The jury, which took more than 10 hours to reach decisions on 54 charges, was excused for life after Lord Bannatyne described the case as "lengthy and horrific".
Dr Noelle Robertson, a psychologist at the University of Leicester, recently published a report into the dangers of jurors facing trauma because of their exposure to harrowing and gruesome evidence.
Her survey suggested about a quarter experienced distress, often years after the trials had ended.
She said: "I have had an e-mail from a woman who said she acted as a juror 32 years ago and still experiences memories and intrusive thinking around that.
Dr Ian Stephen said professionals and jurors can be left traumatised by trials
"But, whilst we focused on the exposure to the harrowing evidence both in our study, and others that have been conducted, the thing that really seems to trouble most jurors is the deliberative process in the jury room, and the fact that they cannot discuss this after the event.
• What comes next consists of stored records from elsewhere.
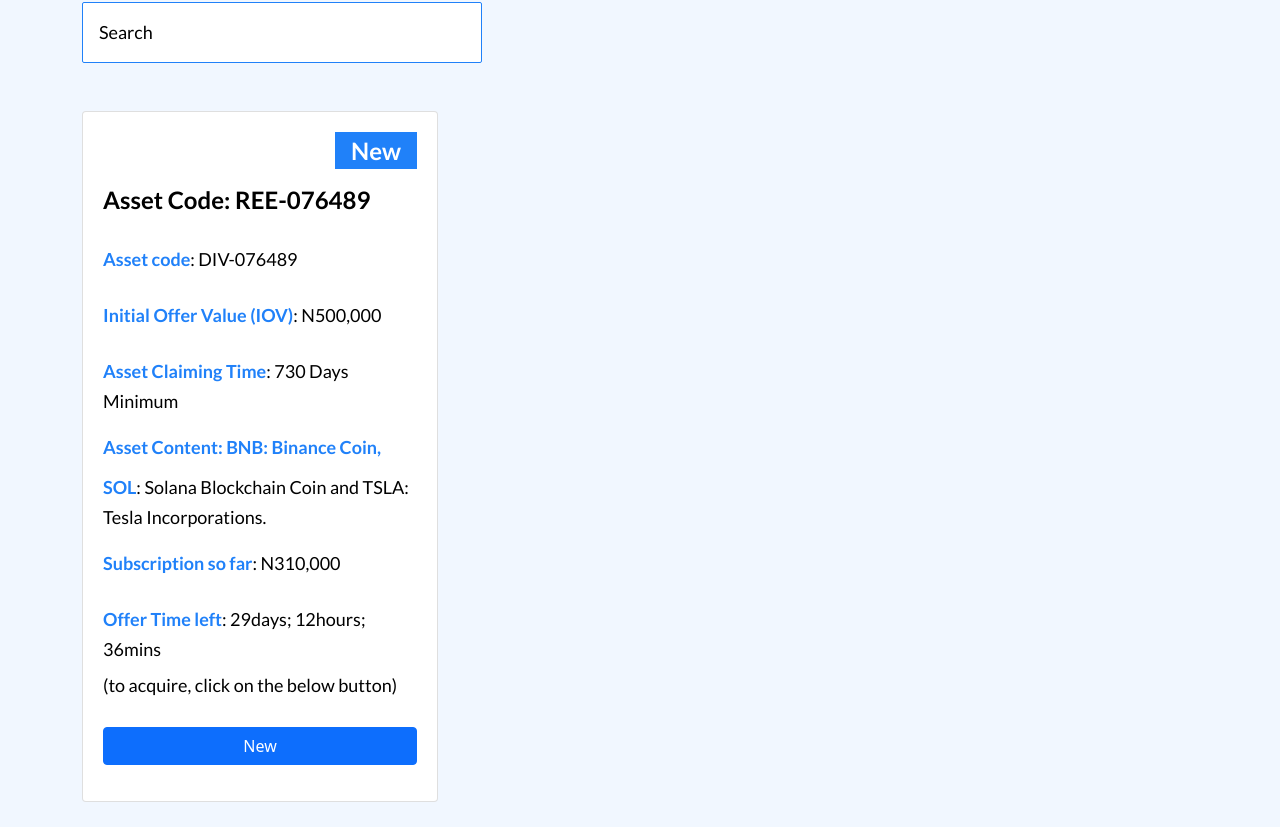
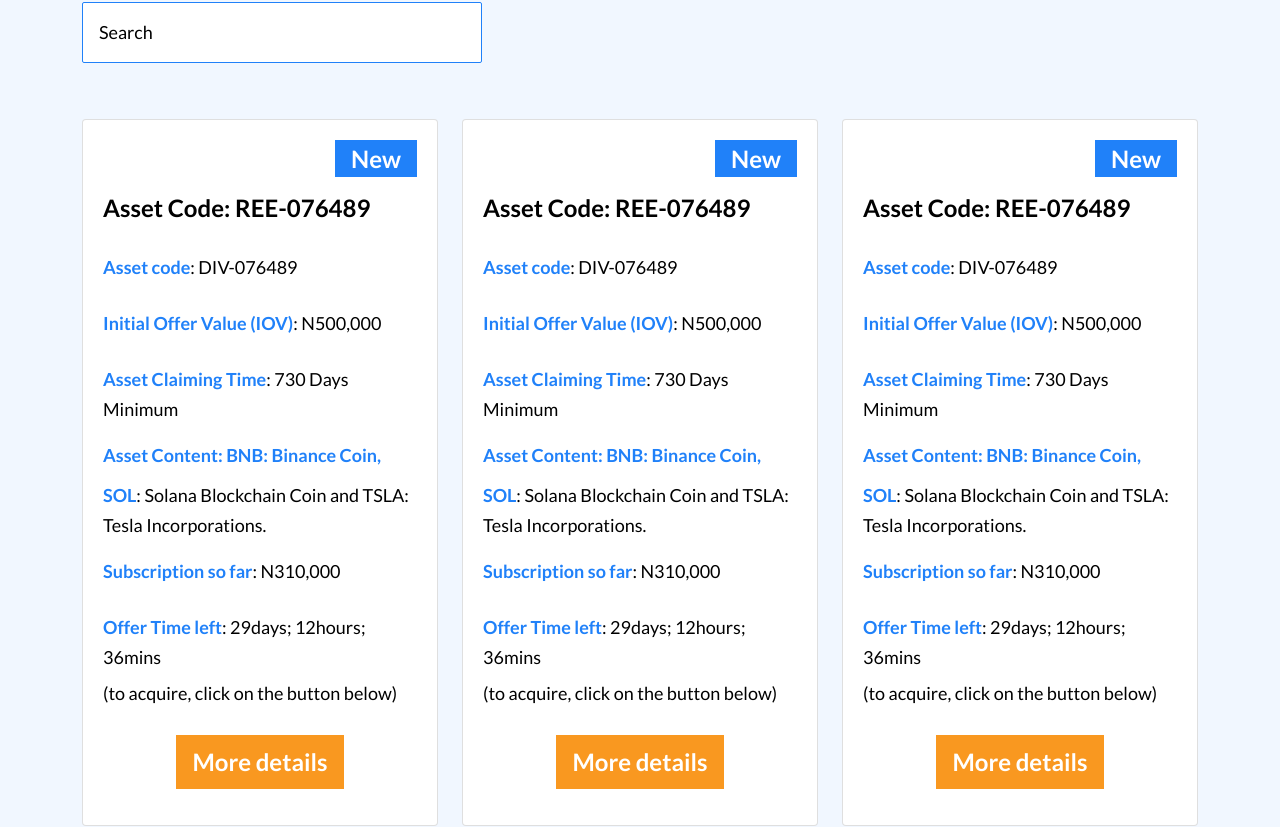
Before and after one commit to Dreezy305/HuntersWall, a Next.js app: page /catalogue in a window 1280 px wide. Shown: the part 285-1112 px from the top of the page. Built offline with nearby package versions, Linux system fonts and the light colour scheme.

Commit message:
catalogue  section

```diff
--- a/components/card.js
+++ b/components/card.js
@@ -50,11 +50,13 @@ const Card = ({
             <span className="cardBody_details-span1">Offer Time left</span>:{" "}
             {offertime}
           </h6>{" "}
-          <h6 className="my-3">(to acquire, click on the below button)</h6>
+          <h6 className="my-3">(to acquire, click on the button below)</h6>
         </div>
-        <button type="button" className="btn btn-primary float-start my-3">
-          New
-        </button>
+        <div className="cardBody_buttonBig d-flex justify-content-center">
+          <button type="button" className="float-start my-3 px-3">
+            More details
+          </button>
+        </div>
       </div>
     </div>
   );
--- a/pages/catalogue.js
+++ b/pages/catalogue.js
@@ -3,6 +3,7 @@ import Layout from "../layouts";
 import Card from "../components/card";
 
 function Catalogue() {
+  const arr = [1, 2, 3, 4, 5, 6, 7, 8];
   return (
     <Layout>
       <section className="catalogue pt-4">
@@ -13,7 +14,7 @@ function Catalogue() {
 
             <h6 className="tabs">Real estate</h6>
 
-            <h6 className="tabs">Innovaion</h6>
+            <h6 className="tabs">Innovation</h6>
 
             <h6 className="tabs">Commodities</h6>
 
@@ -25,9 +26,13 @@ function Catalogue() {
         </div>
         <div className="container pb-5">
           <div className="row">
-            <div className="col-lg-4">
-              <Card />
-            </div>
+            {arr.map((item) => (
+              <>
+                <div className="col-lg-4 my-2">
+                  <Card />
+                </div>
+              </>
+            ))}
           </div>
         </div>
       </section>
--- a/styles/globals.scss
+++ b/styles/globals.scss
@@ -352,6 +352,19 @@
       color: #2081f9;
     }
   }
+  &_buttonBig {
+    button {
+      background: #f99820;
+      height: 54px;
+      border: none;
+      font-family: Lato;
+      font-style: normal;
+      font-weight: bold;
+      font-size: 24px;
+      line-height: 30px;
+      color: #ffffff;
+    }
+  }
 }
 
 /** MOBILE RESPONSIVENESS STYLES FOR SMALL SCREENS */
```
"I would think in a case such as this, where the experiences have been so shocking that the media and the public have been disbarred from seeing it, then the sense of isolation for those jurors might well be exacerbated."
Dr Robertson suggested the introduction of a screening programme to excuse people who may be particularly badly affected by serving on a jury.
"In the UK we already have supporters for those who are vulnerable witnesses," she said.
"This is a provision which could possibly be extended to jurors.
"One of the other alternatives we have is that we actually implement some form of basic screening process so that we could identify jurors who might be particularly vulnerable, because of their past histories, to the harrowing material which has been evident in this case."
Forensic psychologist Dr Ian Stephen said the impact of a horrendous and complex case could affect both jurors and professionals.
"I think if you look at the length of the trial and the number of days the jurors are exposed to this kind of information - having to look at images, to read the transcripts of what's been said in chatrooms, leaves a horrific lasting impression for these people," he said.
"Witnesses, who've had to look at horrific pictures of bodies during trials have also been traumatised by that.
"I think one always assumes that because someone is professional that they're not affected by the kind of stimuli that they're exposed to.
Mr McBride said lawyers in child abuse cases should be offered counselling
"But in my work, I've come across police officers who, many years after very serious trials, have been showing serious signs of trauma."
Leading Scots QC, Paul Bride, said during his 23 years on the bar he has never been offered counselling, despite working on numerous cases involving images of child abuse.
"It's often traumatic for lawyers, many don't look at the pictures," he said.
"A counselling facility should be available, it's a real issue."
Mr McBride also questioned whether it was appropriate for jurors to be shown images at the most severe end of the scale.
"Normally an expert will go through pictures of child abuse, determine what end of the scale they should be at and write a report about the images," he said.
"I think jurors should only be subjected to those images for evidential reasons - if it's not accepted that what the expert has described has actually taken place or if it's disputed that the person who has been abused is a child.
"There are issues over the human rights of jurors, their right not have to look at that kind of imagery.
"I think we have to be very careful about how we present these cases in future and to consider whether it's really necessary to show these kinds of images to the jury."
'Nightmares and flashbacks'
Dr Stephen said it was vital for people involved in horrific trials to be able to talk about their experiences.
"I think particularly for trials such as this, where the content of the material the juror is exposed to is so horrific, people who have had traumatic exposure should try to talk about it," he said.
"They should not to try to repress it and shut it away because what happens then is that the person becomes far more exposed to a post-traumatic stress reaction.
"This can give them nightmares, flashbacks and all sorts of psychological symptoms for years afterwards."